National’s $10.5 billion transport bungle


Yesterday, Prime MInister Bill English announced a major new road funding programme that would cost N.Z.$10.5 billion. It involves a series of projects throughout the North Island and upper South Island that would improve road capacity and ease congestion.

But when we look objectively at them, are they all needed and are there not other transport projects more deserving of the funding? Are there not planning issues that arise with an obsession with the car?

My point is simple. Like the roads built in the $12 billion plan unveiled in 2011, National once again has its priorities wrong. They were called Roads of National Significance (R.o.N.S.), and were intended to enable freer flowing traffic in the areas of highest traffic growth, such as between Auckland and Whangarei, Hamilton and Auckland and in the South Island around Christchurch.

More motorways simply because there is more demand is not the whole answer or the only answer. More motorways simply for those reasons have flow environmental and planning issues, in that suburban sprawl tends to follow suit, which poses its own – entirely different and not relevant to this article – set of challenges.

In Christchurch road transport seems to have taken priority during the rebuild with State Highway 1 being upgraded to a dual carriage way from Main South Road to Belfast. A dual carriageway diversion that bypasses Belfast completely is also underway and will pick up traffic from the north end of Johns Road.

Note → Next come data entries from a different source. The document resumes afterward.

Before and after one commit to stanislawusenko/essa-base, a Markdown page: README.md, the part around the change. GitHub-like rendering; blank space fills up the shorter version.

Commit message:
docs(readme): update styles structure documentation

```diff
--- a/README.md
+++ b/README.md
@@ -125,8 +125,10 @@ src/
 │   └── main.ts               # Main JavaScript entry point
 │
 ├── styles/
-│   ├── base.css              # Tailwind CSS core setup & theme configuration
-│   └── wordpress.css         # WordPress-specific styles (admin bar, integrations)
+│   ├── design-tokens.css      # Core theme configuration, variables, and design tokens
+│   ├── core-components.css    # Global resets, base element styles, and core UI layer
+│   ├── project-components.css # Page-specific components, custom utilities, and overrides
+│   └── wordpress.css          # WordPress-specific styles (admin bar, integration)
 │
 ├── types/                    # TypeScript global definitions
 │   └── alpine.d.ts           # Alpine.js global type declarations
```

New Zealand is about 15 years behind European countries and also large American cities where city planners have put greater emphasis on railways and buses, land use planning that encourages these modes of transport and so forth. This is why my view of transport is that we need to get trucks off roads that the largest of them were simply not meant to be on in the first place. Their cargo can be just as well distributed by rail, the merchant marine or by aircraft. This is why we need to stop looking at these modes of transport in a piece meal fashion, that does not seek to integrate them.

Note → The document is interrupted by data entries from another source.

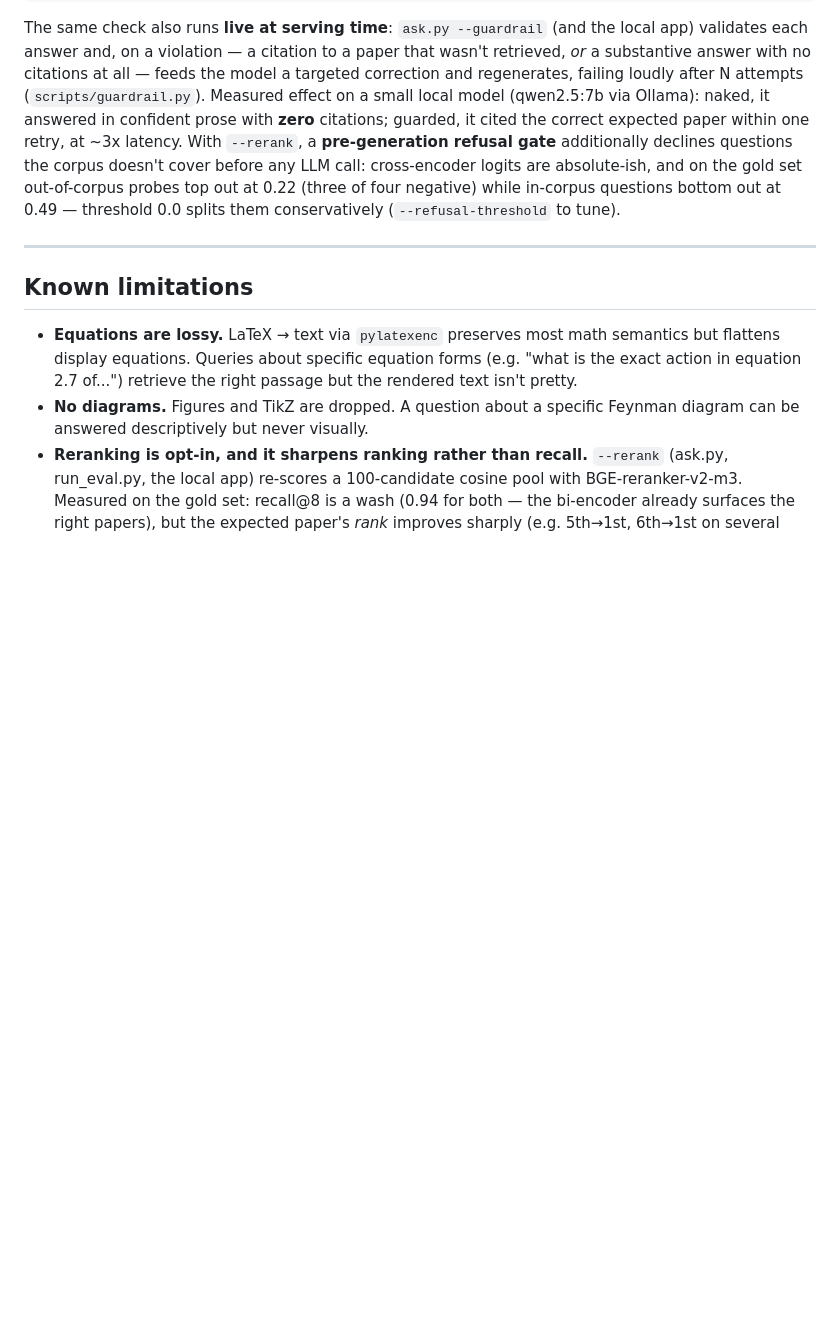
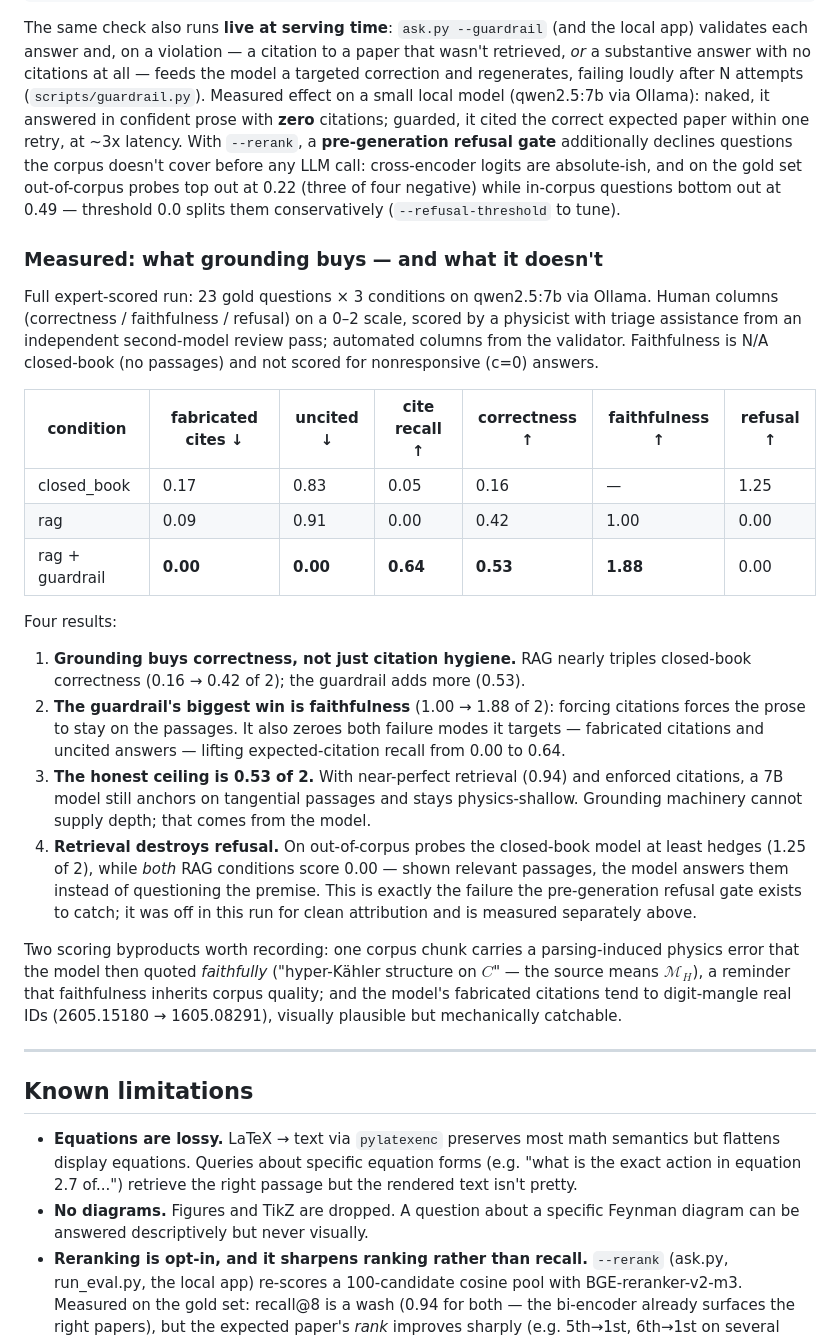
Before and after one commit to xingyang-yu/cyber-witten, a Markdown page: README.md, the part around the change. Rendered like a GitHub page; blank space fills up the shorter version.

Commit message:
README: publish the measured three-condition eval results
Full expert-scored run (23 questions x closed_book/rag/rag+guard on qwen2.5:7b, 0-2 scales, physicist-scored with second-model triage assistance). Headlines: RAG ~3x closed-book correctness (0.16->0.42), guardrail zeroes fabricated+uncited and lifts faithfulness to 1.88/2, honest ceiling 0.53/2 (grounding cannot supply physics depth), and retrieval destroys refusal on out-of-corpus probes (1.25 closed-book vs 0.00 for both RAG conditions) — the failure the pre-generation gate exists to catch. Also records two scoring byproducts: a parsing-induced corpus error faithfully quoted by the model, and digit-mangled fabricated citations.

Co-Authored-By: Claude Opus 4.8 (1M context) <noreply@anthropic.com>

```diff
--- a/README.md
+++ b/README.md
@@ -311,6 +311,25 @@ The generation step's whole promise is *grounding*: answer only from retrieved p
 
 The same check also runs **live at serving time**: `ask.py --guardrail` (and the local app) validates each answer and, on a violation — a citation to a paper that wasn't retrieved, *or* a substantive answer with no citations at all — feeds the model a targeted correction and regenerates, failing loudly after N attempts (`scripts/guardrail.py`). Measured effect on a small local model (qwen2.5:7b via Ollama): naked, it answered in confident prose with **zero** citations; guarded, it cited the correct expected paper within one retry, at ~3x latency. With `--rerank`, a **pre-generation refusal gate** additionally declines questions the corpus doesn't cover before any LLM call: cross-encoder logits are absolute-ish, and on the gold set out-of-corpus probes top out at 0.22 (three of four negative) while in-corpus questions bottom out at 0.49 — threshold 0.0 splits them conservatively (`--refusal-threshold` to tune).
 
+### Measured: what grounding buys — and what it doesn't
+
+Full expert-scored run: 23 gold questions × 3 conditions on qwen2.5:7b via Ollama. Human columns (correctness / faithfulness / refusal) on a 0–2 scale, scored by a physicist with triage assistance from an independent second-model review pass; automated columns from the validator. Faithfulness is N/A closed-book (no passages) and not scored for nonresponsive (c=0) answers.
+
+| condition | fabricated cites ↓ | uncited ↓ | cite recall ↑ | correctness ↑ | faithfulness ↑ | refusal ↑ |
+|---|---|---|---|---|---|---|
+| closed_book | 0.17 | 0.83 | 0.05 | 0.16 | — | 1.25 |
+| rag | 0.09 | 0.91 | 0.00 | 0.42 | 1.00 | 0.00 |
+| rag + guardrail | **0.00** | **0.00** | **0.64** | **0.53** | **1.88** | 0.00 |
+
+Four results:
+
+1. **Grounding buys correctness, not just citation hygiene.** RAG nearly triples closed-book correctness (0.16 → 0.42 of 2); the guardrail adds more (0.53).
+2. **The guardrail's biggest win is faithfulness** (1.00 → 1.88 of 2): forcing citations forces the prose to stay on the passages. It also zeroes both failure modes it targets — fabricated citations and uncited answers — lifting expected-citation recall from 0.00 to 0.64.
+3. **The honest ceiling is 0.53 of 2.** With near-perfect retrieval (0.94) and enforced citations, a 7B model still anchors on tangential passages and stays physics-shallow. Grounding machinery cannot supply depth; that comes from the model.
+4. **Retrieval destroys refusal.** On out-of-corpus probes the closed-book model at least hedges (1.25 of 2), while *both* RAG conditions score 0.00 — shown relevant passages, the model answers them instead of questioning the premise. This is exactly the failure the pre-generation refusal gate exists to catch; it was off in this run for clean attribution and is measured separately above.
+
+Two scoring byproducts worth recording: one corpus chunk carries a parsing-induced physics error that the model then quoted *faithfully* ("hyper-Kähler structure on $C$" — the source means $\mathcal{M}_H$), a reminder that faithfulness inherits corpus quality; and the model's fabricated citations tend to digit-mangle real IDs (2605.15180 → 1605.08291), visually plausible but mechanically catchable.
+
 ---
 
 ## Known limitations
```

Yes we have a problem in the South Island with quake damaged road and railway lines. However, they are being fixed and will soon be able to have slow freight trains running the length of the Main Trunk Line from Christchurch to Picton. If transport planners really put some thought into it, how about resuming the overnight ferry from Christchurch to Wellington?

This is a bungle. We simply do not need some of these roading projects and others should be scaled back as if rail were given the same opportunities as roading, it could take much of the heat out of our congestion. National are throwing money around funding public transport projects as a desperate attempt to draw some of the votes from Labour. But their lack of cohesion, focus on roads and outright ignorance of some transport modes shows where their real priorities lie.

MY policy manifesto for 2017


Every party that comes to Parliament gets in on two things. One is that the individuals h have earned enough votes from the voting public to have justified making the prestigious claim that they have a vision for this country. The second is that  the party has met a whole lot of written and unwritten criteria. Meeting and bettering that criteria is critical to ones performance in politics.

With that in mind my policy manifesto has been released for 2017. I hope that it leads to a better performance by New Zealand.

https://willnewzealandberight.com/a-vision-for-n-z/

Please read this link and comment on what you see. It is not a perfect or full length presentation, but rather a good taster.

Does this make me a leftie, a rightist or a centrist?

My manifesto for 2017


Kia Ora

This is a simple heads up to let you know in terms of voting by policies how I might be persuaded to vote in the 23 September 2017 General Election. I am not so much giving you this by a website or other means. This is something that I can see devolving quite rapidly.

Enjoy and let me know what you think.